Yes, learning is fascinating. I could easily spend my life doing it.

But politics? Politics puts “humans” at the centre. And I mean “humans” with an “s”. Politics has a very clear goal “we live better”. I’m not speaking Tarzanian here. Politics is the language we use to say to God, the Universe, those in Power, ourselves, that “we” are going to “live better”. No apologies.

As fun and enriching as learning is, politics is not learning for learning’s sake. It wants to change things, and unlike other fields, it measures its “usefulness” by how much it cares about people, and how much it improves their lives. It is the practice of medicine on society.

It has a strong moral component: it says “this is wrong”. And it’s not interested so much in finding “absolutes”. Politics says “this is wrong because it’s bad for people, see?”. What guides us is a moral compass we are more interested in using than finding and defining.

Too often politics is about saying what we all feel and know, but no one has the guts to spell out loud.

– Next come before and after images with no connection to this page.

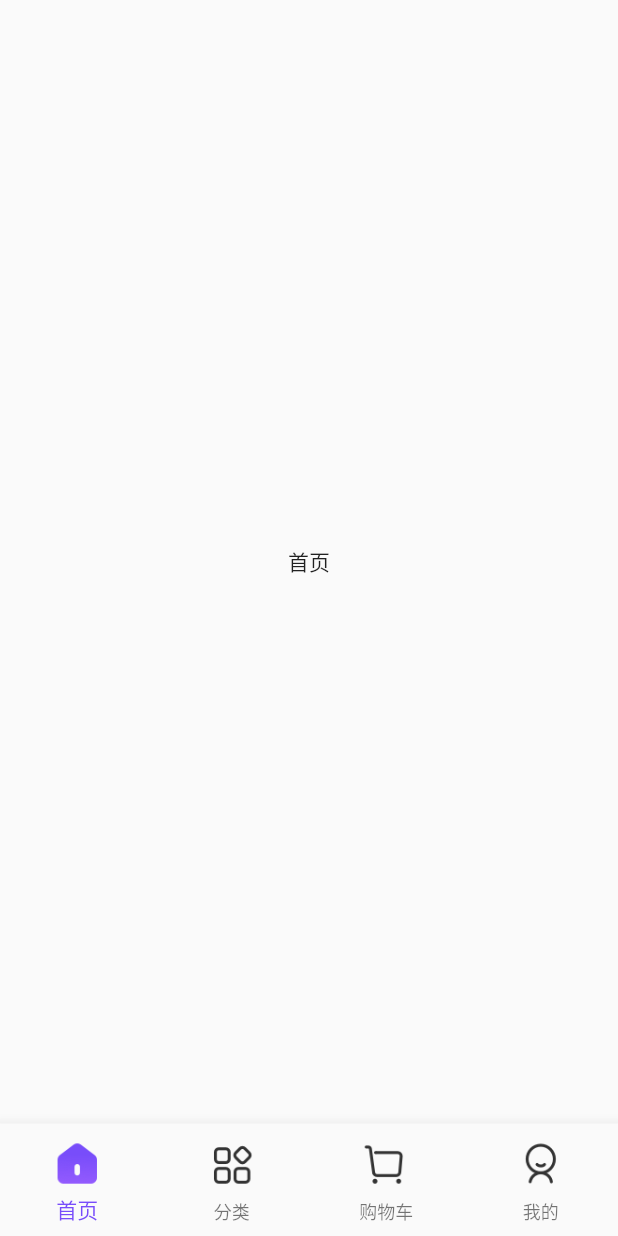
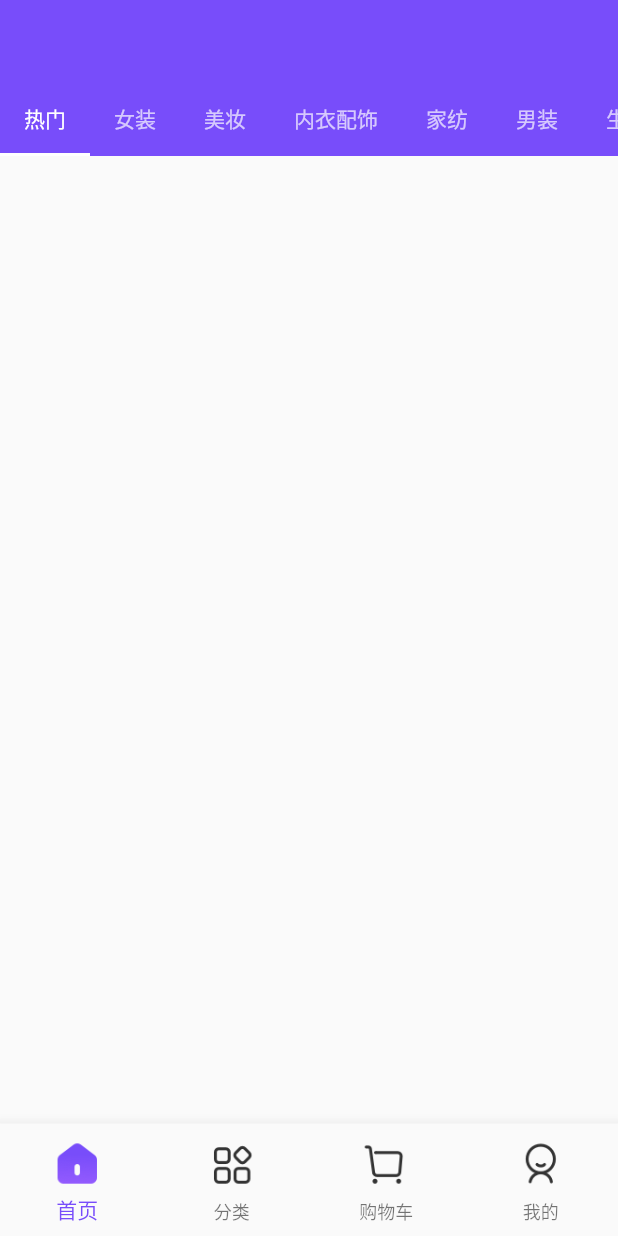
Before and after one commit to haiwei-Lee/shopping, a Flutter app: the screen it shows after launch, on a phone screen of 412 x 824 dp. Run offline on Flutter 3.47's test engine with Material 2 defaults, Android fonts, the light colour scheme and no system bars.

Commit message:
首页
首页

```diff
--- a/lib/tab_bar_pages/classification_page.dart
+++ b/lib/tab_bar_pages/classification_page.dart
@@ -10,7 +10,7 @@ class Classification extends StatefulWidget {
 class _ClassificationPageState extends State<Classification> {
   @override
   Widget build(BuildContext context) {
-    return Scaffold(
+    return const Scaffold(
       body: Center(
         child: Text("分类"),
       ),
--- a/lib/tab_bar_pages/home_page.dart
+++ b/lib/tab_bar_pages/home_page.dart
@@ -1,3 +1,6 @@
+// ignore_for_file: prefer_const_constructors
+
+import 'package:biyao_shopping/utils/color_util.dart';
 import 'package:flutter/material.dart';
 
 class Home extends StatefulWidget {
@@ -10,9 +13,54 @@ class Home extends StatefulWidget {
 class _HomePageState extends State<Home> {
   @override
   Widget build(BuildContext context) {
-    return Scaffold(
-      body: Center(
-        child: Text("首页"),
+    return DefaultTabController(
+      length: 7,
+      child: Scaffold(
+        appBar: AppBar(
+          // actions: [
+          //   IconButton(onPressed: null, icon: Image.asset("")),
+          // ],
+          // title: ,
+          backgroundColor: ColorHex.fromHex("#784DFA"),
+          elevation: 0,
+          bottom: TabBar(
+            indicatorColor: Colors.white,
+            isScrollable: true,
+            tabs: [
+              Tab(
+                text: "热门",
+              ),
+              Tab(
+                text: "女装",
+              ),
+              Tab(
+                text: "美妆",
+              ),
+              Tab(
+                text: "内衣配饰",
+              ),
+              Tab(
+                text: "家纺",
+              ),
+              Tab(
+                text: "男装",
+              ),
+              Tab(
+                text: "生鲜直供",
+              ),
+            ],
+          ),
+        ),
+        // ignore: prefer_const_literals_to_create_immutables
+        // body: TabBarView(children: <Widget>[
+        //   Home(),
+        //   Home(),
+        //   Home(),
+        //   Home(),
+        //   Home(),
+        //   Home(),
+        //   Home()
+        // ]),
       ),
     );
   }
--- a/lib/tab_bar_pages/mine_page.dart
+++ b/lib/tab_bar_pages/mine_page.dart
@@ -1,3 +1,5 @@
+// ignore_for_file: prefer_const_constructors
+
 import 'package:flutter/material.dart';
 
 class Mine extends StatefulWidget {
@@ -12,7 +14,7 @@ class _MinePageState extends State<Mine> {
   Widget build(BuildContext context) {
     return Scaffold(
       body: Center(
-        child: Text("我的"),
+        child: const Text("我的"),
       ),
     );
   }
--- a/pubspec.yaml
+++ b/pubspec.yaml
@@ -35,6 +35,7 @@ dependencies:
   # Use with the CupertinoIcons class for iOS style icons.
   cupertino_icons: ^1.0.2
   getwidget: ^3.0.1
+  flutter_platform_widgets: ^2.0.0
 
 dev_dependencies:
   flutter_test:
```
Also changed, not shown: lib/tab_bar_pages/shopping_cart_page.dart (+21 -2 lines), pubspec.lock, 11 other files.
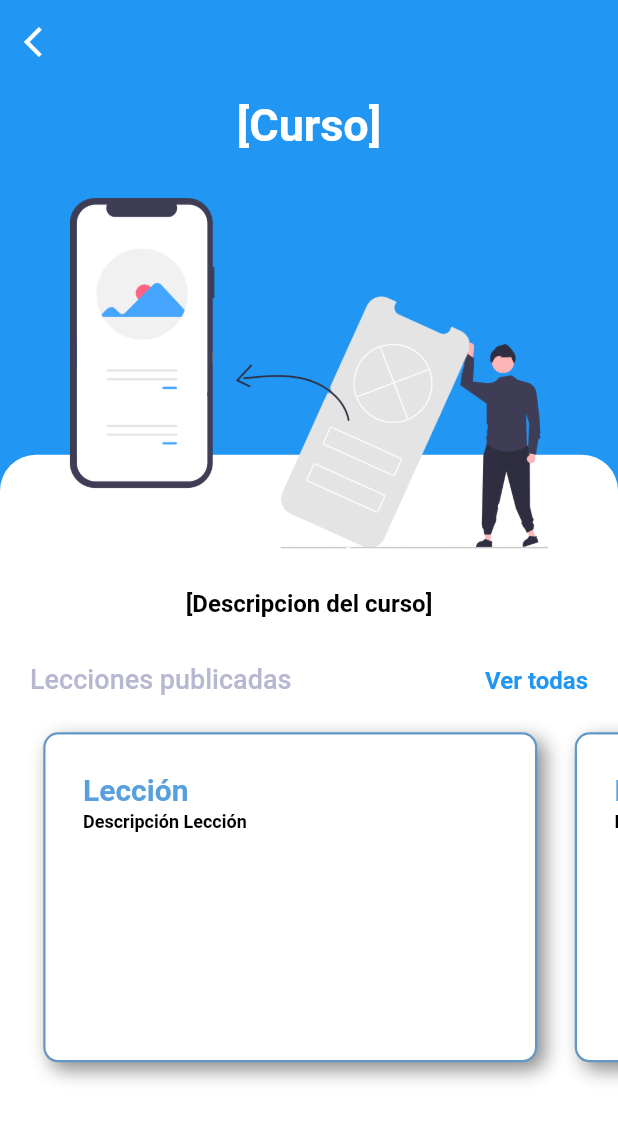
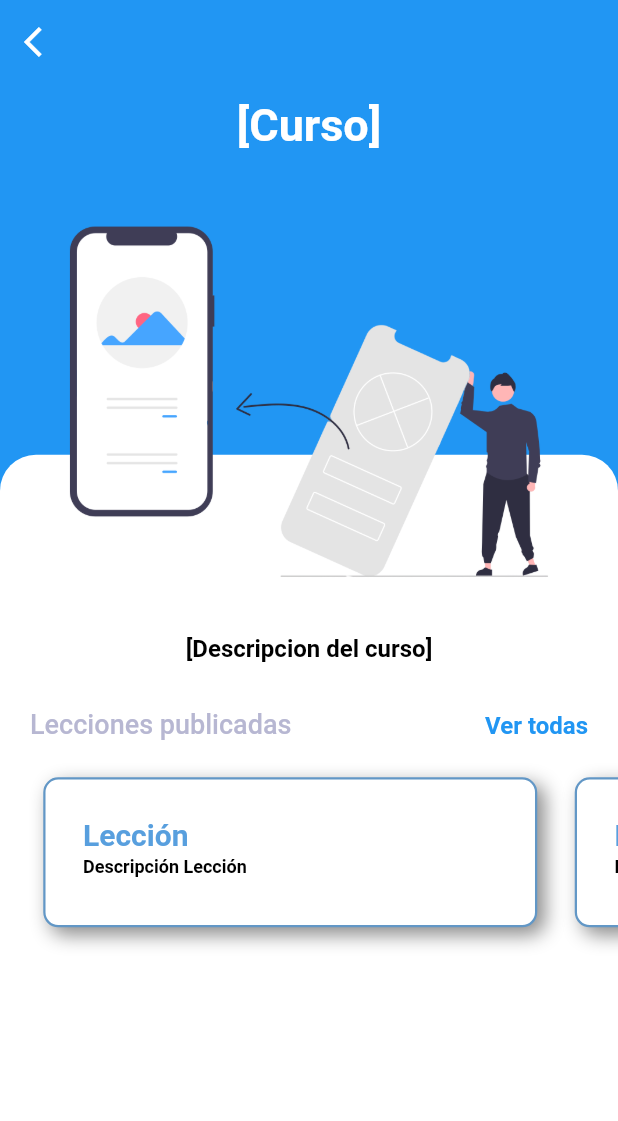
Before and after one commit to Exodus-Titan/Entrega-de-Flutter-Desarrollo, a Flutter app: the PantallaDetalleCurso screen opened directly, on a phone screen of 412 x 824 dp. Shown: the top 1121 px of the screen. Run offline on Flutter 3.47's test engine with Material 2 defaults, Android fonts, the phone set to English and light mode, and no system bars; drawn by our look-alikes of carousel_slider; our stand-ins replace connectivity_plus, like_button, moor_flutter, shared_preferences; missing offline and left inert: dart:ffi; accounts and stored records are empty; network calls fail.

Commit message:
Algunos cambios
Se muestra al profesor en el detalle del curso. Cambios en la segunda pantalla para revisar la imagen en la web

```diff
--- a/flutter_app_1/lib/pruebas_para_el_api/componentes/lecciones.dart
+++ b/flutter_app_1/lib/pruebas_para_el_api/componentes/lecciones.dart
@@ -12,7 +12,7 @@ class CarouselLecciones extends StatelessWidget {
         enableInfiniteScroll: false,
         reverse: false,
         viewportFraction: 0.86,
-        height: 260.0,
+        height: 140.0,
       ),
       items: const <Widget>[
         //se elimina el widget y se agrega la lista de cursos
--- a/flutter_app_1/lib/pruebas_para_el_api/pantallas/pantalla_detalle_curso.dart
+++ b/flutter_app_1/lib/pruebas_para_el_api/pantallas/pantalla_detalle_curso.dart
@@ -50,7 +50,7 @@ Widget body(String tituloCurso, String descripcionCurso, String profesor, BuildC
     child: Column(
       children: <Widget>[
         SizedBox(
-          height: size.height,
+          height: 800, //size.height,
           child: Stack(
             children: <Widget>[
               Container(
@@ -67,7 +67,7 @@ Widget body(String tituloCurso, String descripcionCurso, String profesor, BuildC
                   children: <Widget>[
                     Padding(
                       padding: const EdgeInsets.only(
-                        top: 90,
+                        top: 120,
                         left: 20,
                         right: 20,
                       ),
@@ -91,18 +91,18 @@ Widget body(String tituloCurso, String descripcionCurso, String profesor, BuildC
                       textAlign: TextAlign.center,
                       style: Theme.of(context).textTheme.headline5,
                     ),
+                    Text(
+                      profesor,
+                      textAlign: TextAlign.center,
+                      style: Theme.of(context).textTheme.subtitle2,
+                    ),
                     Row(
                       children: <Widget>[
-                        Text(
-                          profesor,
-                          textAlign: TextAlign.center,
-                          style: Theme.of(context).textTheme.headline5,
-                        ),
                         const SizedBox(),
                         Expanded(
                           child: Image.asset(
                             'assets/imgs/CursoSinFondo.png',
-                            fit: BoxFit.fill,
+                            fit: BoxFit.fitHeight,
                           ),
                         ),
                       ],
```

As such politics is intrinsically “honest”. It is the direct articulation of our wants and needs in a social level. It is the demand for our wants and needs to be recognised and met.

And that takes guts. It’s one thing to say “I need this”; quite another to say “we need this”. And another still to say “we need this and you better give it to us”.

As for why I keep going back to politics? I have been blessed and cursed by a childish ingenuity and hopeless outspokenness to point to the Emperor and denounce his absence of garments.

And that’s why politics has chosen me as one of its many writers.  


Note: Re: this whole post. Don't ask. It was midnight, I suddenly get the urge to start writing and this is what comes out. 'Cuz, ya'know: I'm a writer.

2 comments:

smashesthep said...

I like it!

Your sentiments ring true for me. In particular,
"What guides us is a moral compass we are more interested in using than finding and defining."

I personally went to graduate school to study philosophy (with an emphasis on ethics) and one of the main reasons I left was because we spent too much time analyzing the good rather than DOING it.

I wonder about your thoughts on the difference between politics and politicians? I think of the latter as compromised, generally speaking, and I have been wondering if that is because ideals in practice are bound to get muddy particularly when a lot of power is at stake(watching the tv show The Wire gives an insight into politics gone astray, but it's certainly not feminist so I don't endorse it).

What are your thoughts on the difference between politics and politicians, and their relationship to ideals in practice?

Mary Tracy said...

Smash, the laws of narrative causality compel me to quote Marx here.

"Philosophers have hitherto only interpreted the world in various ways; the point is to change it."

Re: politics and politicians, you do know that you are asking me an impossible question, don't you?

At the moment, most politicians suck. But so do their politics. And it tends to be the case that the best politicians are grounded in the best politics.

I don't know what the answer is. Politicians will only be as good as people demand them to be.

As for ideals in practice, I don't think I have any words of wisdom to offer. That much is obvious, judging from the state of my life.
I do believe it's better to have ideals than not, even if in practice we can only take them so far.

Sorry, this doesn't answer any of your questions! I'll have a bigger think and see if I can write more about it.